**WHAT TO WORK ON:**
Only the lines containing the string "NakedPair" are needed; copy all of them from the listing.

"""

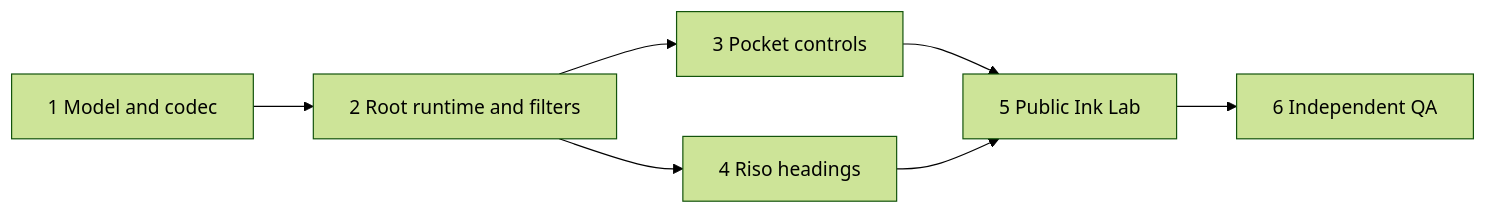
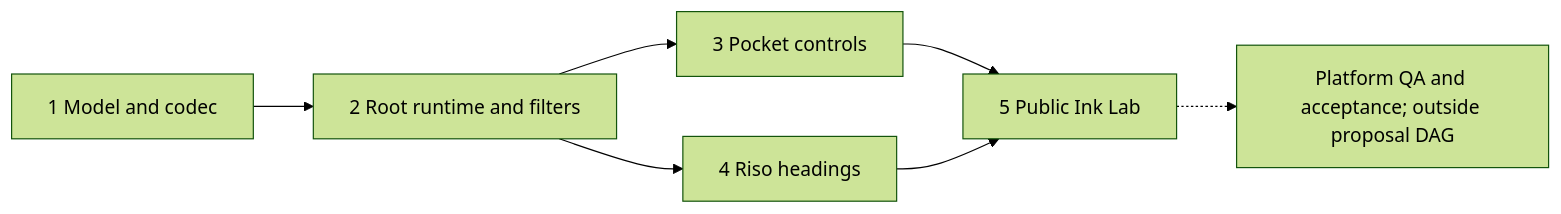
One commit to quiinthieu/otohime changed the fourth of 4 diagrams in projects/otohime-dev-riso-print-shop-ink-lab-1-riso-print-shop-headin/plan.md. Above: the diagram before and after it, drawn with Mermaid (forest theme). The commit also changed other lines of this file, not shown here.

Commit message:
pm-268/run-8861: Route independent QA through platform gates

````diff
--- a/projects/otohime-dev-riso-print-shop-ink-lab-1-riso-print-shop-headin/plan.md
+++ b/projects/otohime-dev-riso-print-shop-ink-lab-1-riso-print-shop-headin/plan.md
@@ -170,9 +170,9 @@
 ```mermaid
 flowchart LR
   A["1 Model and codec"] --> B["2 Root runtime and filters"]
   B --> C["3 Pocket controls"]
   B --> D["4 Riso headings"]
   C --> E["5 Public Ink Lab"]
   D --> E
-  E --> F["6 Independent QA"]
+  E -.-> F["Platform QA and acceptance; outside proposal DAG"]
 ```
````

"""
"""

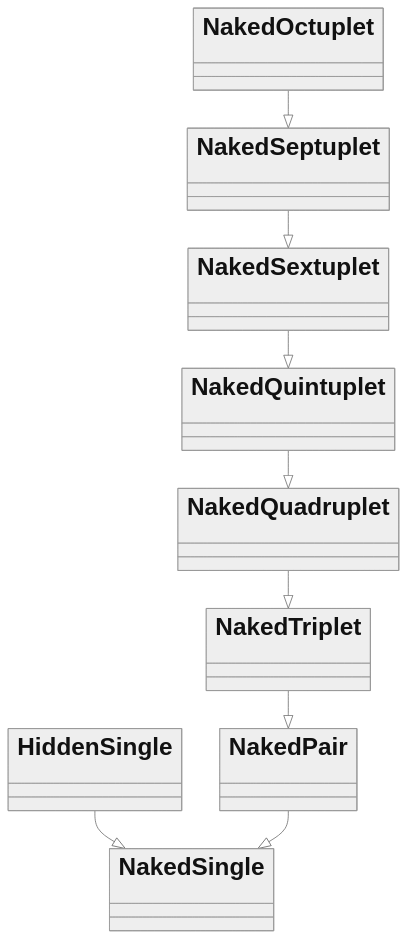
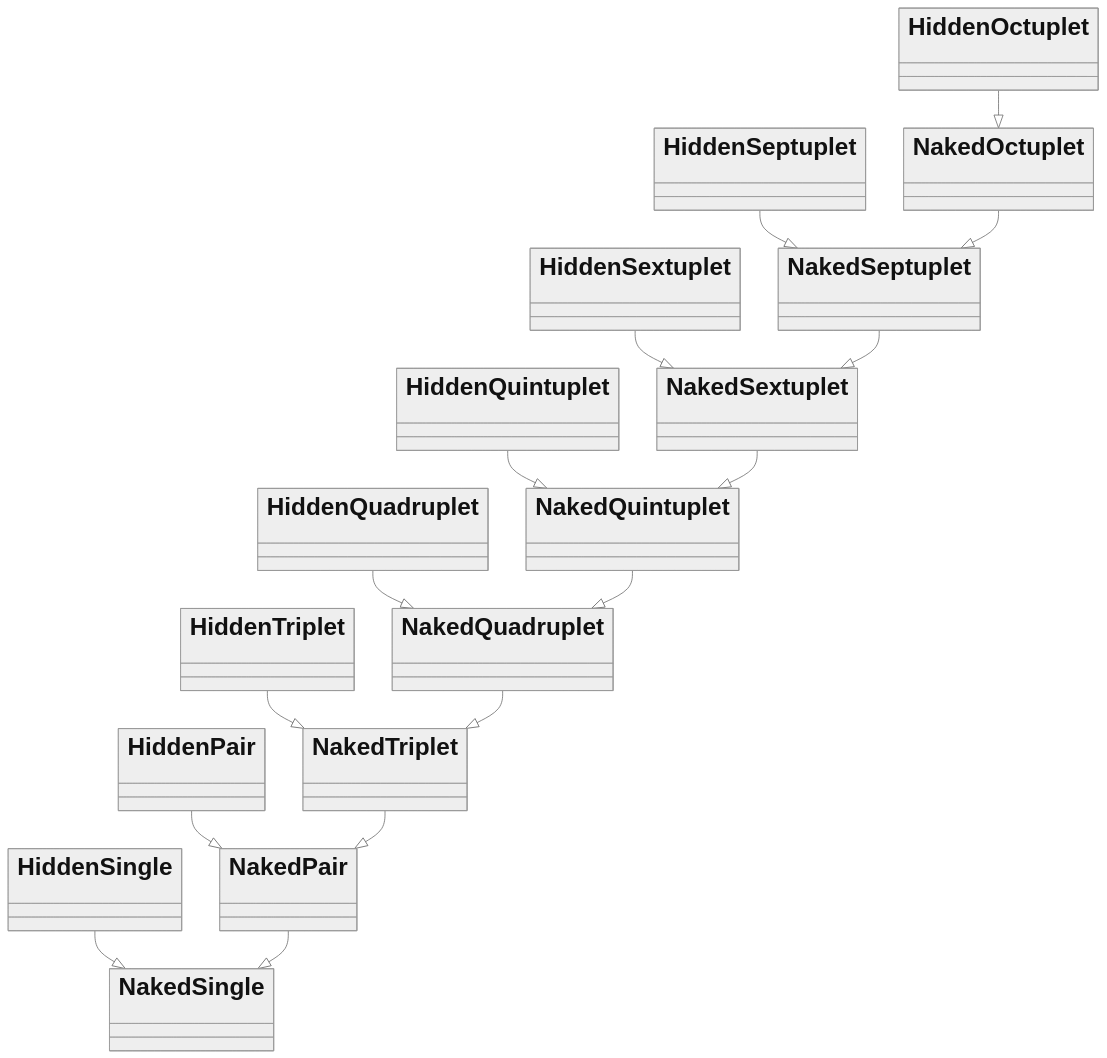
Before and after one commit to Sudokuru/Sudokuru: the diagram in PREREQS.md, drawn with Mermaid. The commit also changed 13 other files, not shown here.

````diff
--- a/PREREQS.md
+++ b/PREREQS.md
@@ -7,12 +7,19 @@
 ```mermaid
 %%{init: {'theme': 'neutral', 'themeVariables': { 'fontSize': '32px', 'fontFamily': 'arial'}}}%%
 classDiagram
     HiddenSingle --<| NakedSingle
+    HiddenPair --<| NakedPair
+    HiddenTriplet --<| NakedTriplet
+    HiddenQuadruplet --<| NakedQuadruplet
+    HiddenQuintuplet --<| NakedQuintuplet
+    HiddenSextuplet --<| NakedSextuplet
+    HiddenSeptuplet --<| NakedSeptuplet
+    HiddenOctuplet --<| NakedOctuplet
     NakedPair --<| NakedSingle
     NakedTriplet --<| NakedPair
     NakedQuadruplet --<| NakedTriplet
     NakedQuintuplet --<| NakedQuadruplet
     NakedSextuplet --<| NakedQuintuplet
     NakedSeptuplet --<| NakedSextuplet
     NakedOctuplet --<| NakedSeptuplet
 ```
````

"""

**RESPONSE AREA:**
+    HiddenPair --<| NakedPair
     NakedPair --<| NakedSingle
     NakedTriplet --<| NakedPair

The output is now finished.